Start of Records provided
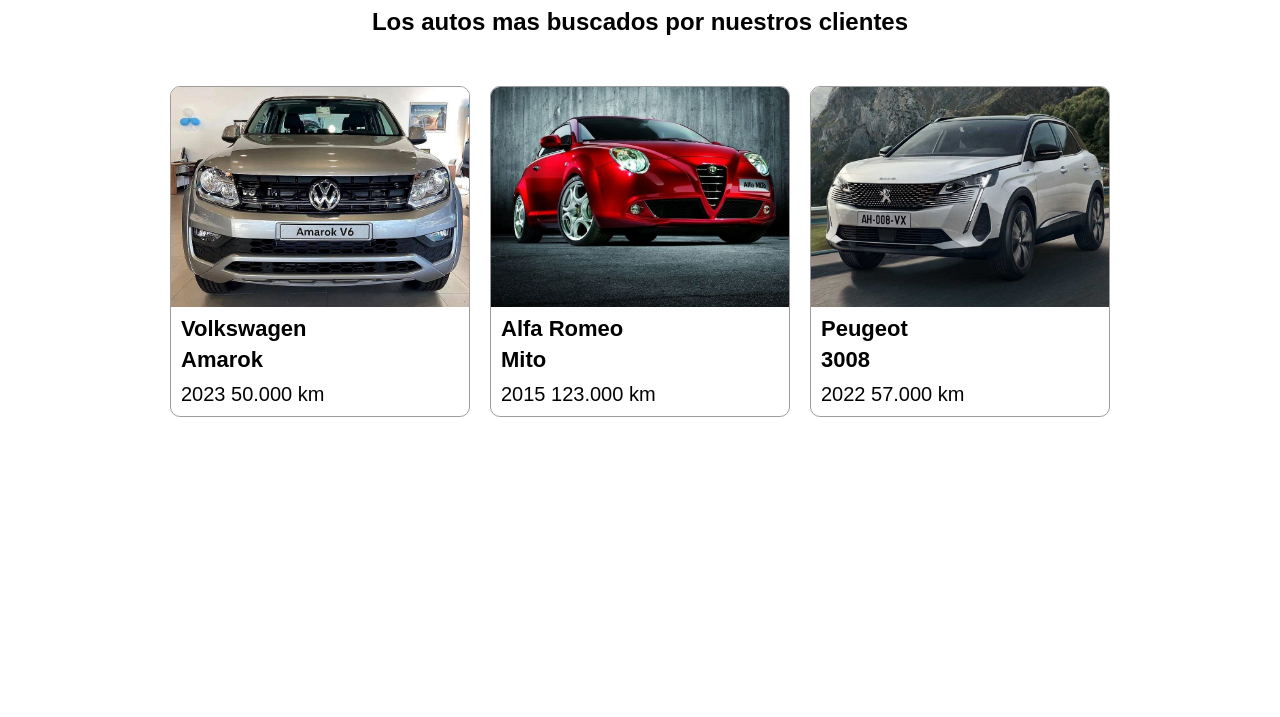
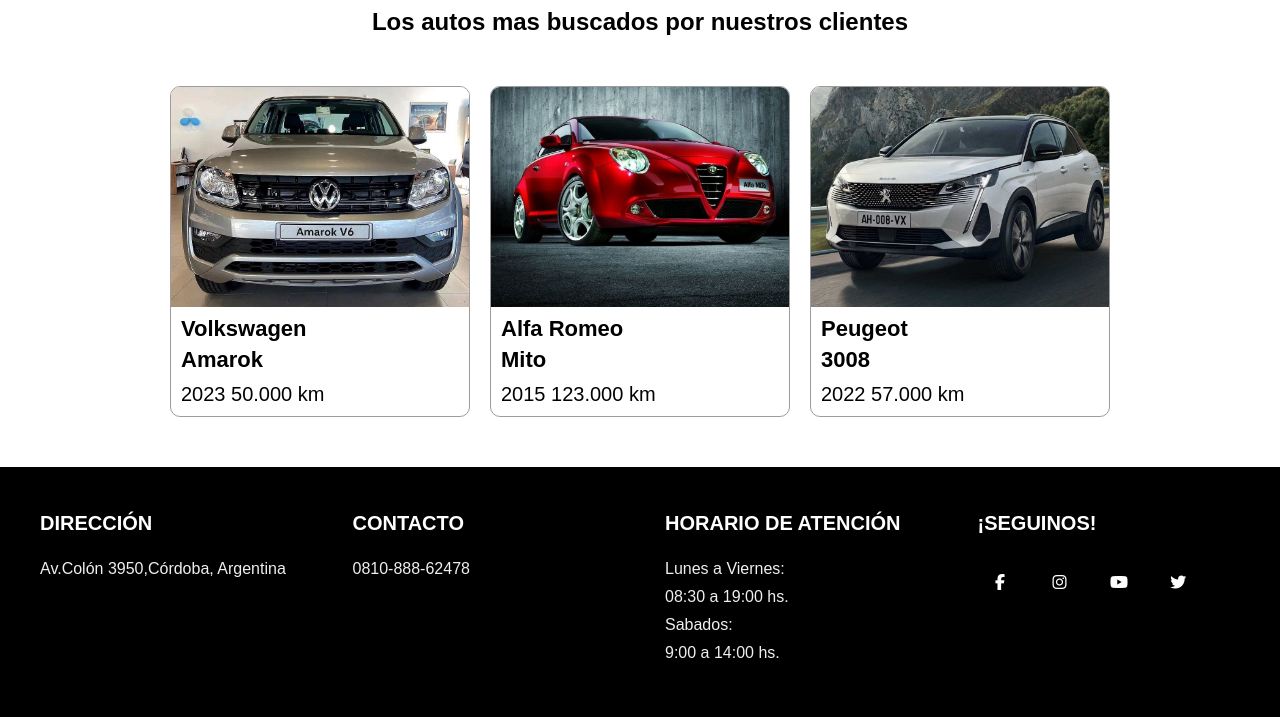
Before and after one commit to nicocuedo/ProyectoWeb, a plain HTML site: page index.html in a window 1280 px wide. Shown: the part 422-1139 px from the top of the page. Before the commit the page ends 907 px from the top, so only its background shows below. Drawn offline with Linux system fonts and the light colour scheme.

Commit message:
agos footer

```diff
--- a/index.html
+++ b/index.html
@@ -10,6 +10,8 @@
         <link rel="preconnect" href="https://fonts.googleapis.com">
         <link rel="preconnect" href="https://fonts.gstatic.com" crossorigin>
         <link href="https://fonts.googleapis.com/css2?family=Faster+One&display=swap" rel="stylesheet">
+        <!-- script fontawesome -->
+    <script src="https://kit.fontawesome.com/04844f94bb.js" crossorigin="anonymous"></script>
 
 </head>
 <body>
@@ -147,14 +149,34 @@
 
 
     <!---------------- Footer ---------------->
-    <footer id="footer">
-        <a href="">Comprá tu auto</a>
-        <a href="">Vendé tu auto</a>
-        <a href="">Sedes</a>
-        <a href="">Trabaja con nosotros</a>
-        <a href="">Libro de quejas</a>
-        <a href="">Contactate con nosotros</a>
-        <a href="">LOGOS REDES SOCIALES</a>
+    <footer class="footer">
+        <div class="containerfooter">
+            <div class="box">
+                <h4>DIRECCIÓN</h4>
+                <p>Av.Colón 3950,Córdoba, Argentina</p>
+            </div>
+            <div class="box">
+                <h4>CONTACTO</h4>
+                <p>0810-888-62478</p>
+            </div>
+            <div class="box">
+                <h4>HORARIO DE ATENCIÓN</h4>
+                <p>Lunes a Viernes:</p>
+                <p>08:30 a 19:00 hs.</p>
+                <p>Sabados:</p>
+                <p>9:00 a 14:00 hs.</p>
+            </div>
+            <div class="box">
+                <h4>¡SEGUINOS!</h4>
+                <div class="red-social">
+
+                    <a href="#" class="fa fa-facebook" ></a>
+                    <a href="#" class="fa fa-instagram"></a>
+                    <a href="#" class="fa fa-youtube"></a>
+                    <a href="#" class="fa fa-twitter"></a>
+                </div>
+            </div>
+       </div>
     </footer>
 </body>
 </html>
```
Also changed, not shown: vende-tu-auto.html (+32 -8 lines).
End of Records provided
Task item: Please report every line in the entries above that holds the string "class".

Written response:
+    <footer class="footer">
+        <div class="containerfooter">
+            <div class="box">
+            <div class="box">
+            <div class="box">
+            <div class="box">
+                <div class="red-social">
+                    <a href="#" class="fa fa-facebook" ></a>
+                    <a href="#" class="fa fa-instagram"></a>
+                    <a href="#" class="fa fa-youtube"></a>
+                    <a href="#" class="fa fa-twitter"></a>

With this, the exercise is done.